However, on second thoughts, this seems slightly unfair to those who don’t celebrate Christmas; their celebrations were basically cancelled this year, so why does Christmas have exceptions?
With these exceptions, families can mix with two other households and even stay overnight. Travel restrictions will also be lifted. This sounds lovely but why were other religious holidays excluded?
The UK has a population of just under 67.9 million. The question that arises is what does the religious breakdown of the population look like. The following statistics are from the 2018 BSA survey on religion in the UK.
- 52% of the population identified as having no religious affiliation
- 38% of the population identified as Christian
- 12% of Christians identified as Church of England
- 7% of Christians identified as Roman Catholic
- 2% of Christians identified as Methodist

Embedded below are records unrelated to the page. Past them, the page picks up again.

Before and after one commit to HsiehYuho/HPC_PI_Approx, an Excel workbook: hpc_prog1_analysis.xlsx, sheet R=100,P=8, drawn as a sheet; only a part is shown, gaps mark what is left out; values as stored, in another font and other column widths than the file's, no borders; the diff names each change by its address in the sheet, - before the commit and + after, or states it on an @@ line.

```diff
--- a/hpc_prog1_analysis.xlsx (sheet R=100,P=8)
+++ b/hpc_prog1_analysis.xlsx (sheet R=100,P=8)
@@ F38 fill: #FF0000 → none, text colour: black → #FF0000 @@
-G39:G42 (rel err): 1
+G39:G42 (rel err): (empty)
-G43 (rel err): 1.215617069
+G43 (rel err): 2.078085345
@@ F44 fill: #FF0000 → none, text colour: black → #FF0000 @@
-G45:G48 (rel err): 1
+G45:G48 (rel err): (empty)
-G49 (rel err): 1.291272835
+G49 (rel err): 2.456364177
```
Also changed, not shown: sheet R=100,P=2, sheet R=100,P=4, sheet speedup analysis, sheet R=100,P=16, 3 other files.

- 0.5% identified as Baptist
- 9% of Christians identified as being part of no denomination
- 4% Identified as other Christians not affiliated with any of the above

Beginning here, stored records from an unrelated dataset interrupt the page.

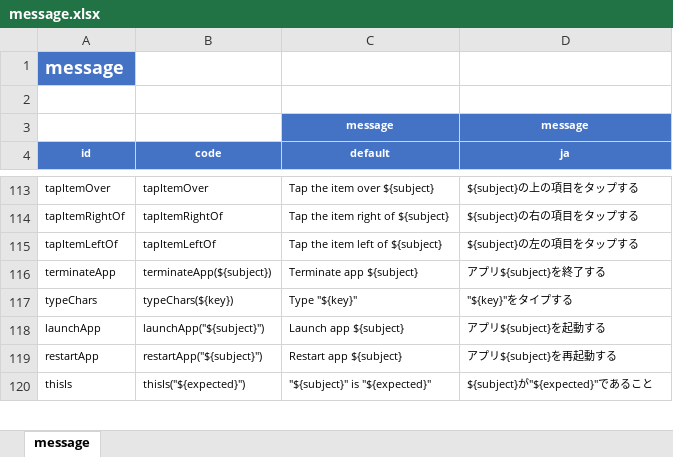
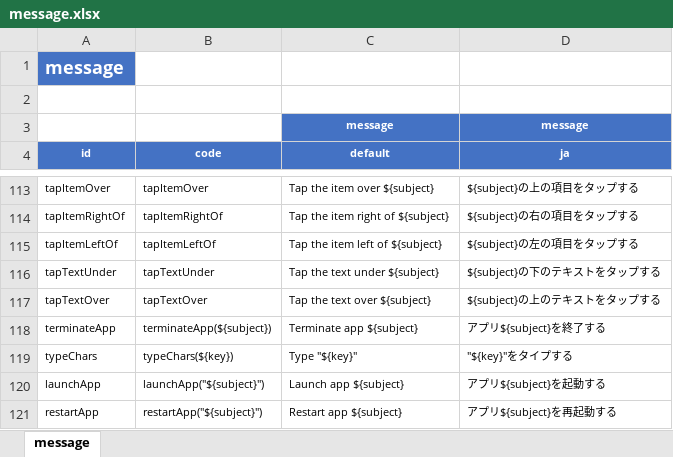
Before and after one commit to ldi-github/shirates-core, an Excel workbook: src/main/resources/message.xlsx, sheet message, drawn as a sheet; only a part is shown, gaps mark what is left out; the shorter side is filled out with more unchanged rows; values as stored, in another font and other column widths than the file's, no borders; conditional formats not drawn; the diff names each change by its address in the sheet, - before the commit and + after, or states it on an @@ line.

Commit message:
New Function - tapTextUnder - tapTextOver

```diff
--- a/src/main/resources/message.xlsx (sheet message)
+++ b/src/main/resources/message.xlsx (sheet message)
+row 116: tapTextUnder | tapTextUnder | Tap the text under ${subject} | ${subject}の下のテキストをタップする
+row 117: tapTextOver | tapTextOver | Tap the text over ${subject} | ${subject}の上のテキストをタップする
```
Also changed, not shown: 3 other files.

- 9% of the population identified as being affiliated with non-Christian faiths
- 6% identified as Muslim
- 0.5% identified as Jewish
- 3% identified as other
In Northern Ireland, the majority of the population identify as being part of a root of Christianity. From the 2011 Census (the next one comes out next year):
- 48.4% of the population identified Protestant
- 45.1% of the population identified as Catholic
- 0.9% of the population identified as ‘other’
- 5.6% identified as having no religious affiliation
The statistics for the UK are two years old and the ones for Northern Ireland are from 2011, but they are still good indicators of the makeup of the UK.
From those statistics, at least 38% of the UK population celebrate Christmas, whilst 92.5% of Northern Ireland celebrate it. The percentage looks quite low for the UK but it is important to remember that Christmas has become more of a secular holiday. Rather, Christmas has become more of a universally celebrated holiday.
Today, Christmas has turned from just a religious holiday to a commercialised celebration. Even though the UK population is only around 38% Christians, around 91% of the UK’s population celebrate it. This statistic is from 2016 but it would be right to assume the number hasn’t changed much since. Therefore, it could be argued that lifting restrictions over the Christmas period is to appease the majority of the population.
Nevertheless, something just doesn’t feel quite right. Although we are a very ‘white, Christian’ country, the UK is still extremely diverse so shouldn’t the government have been more sympathetic?
With COVID-19, facts over feelings seem to have dominated policy. COVID cases seem to be getting worse, much worse than a few moths ago so lifting restrictions at this moment may not be the best move.
Many areas across the UK have been, or are soon to be moved into Stage 3, such as London, Essex and the general South-Eastern area. COVID is worsening yet the government are happy to lift restrictions.
To add to the concern, Public Health England announced that for every one day that is relaxed over Christmas, an additional five days of tighter restrictions would need to be implemented. This means that the five days of grace from the 23rd-27th may cause for 25 days of tight restrictions.
Is this really worth it? Time will tell.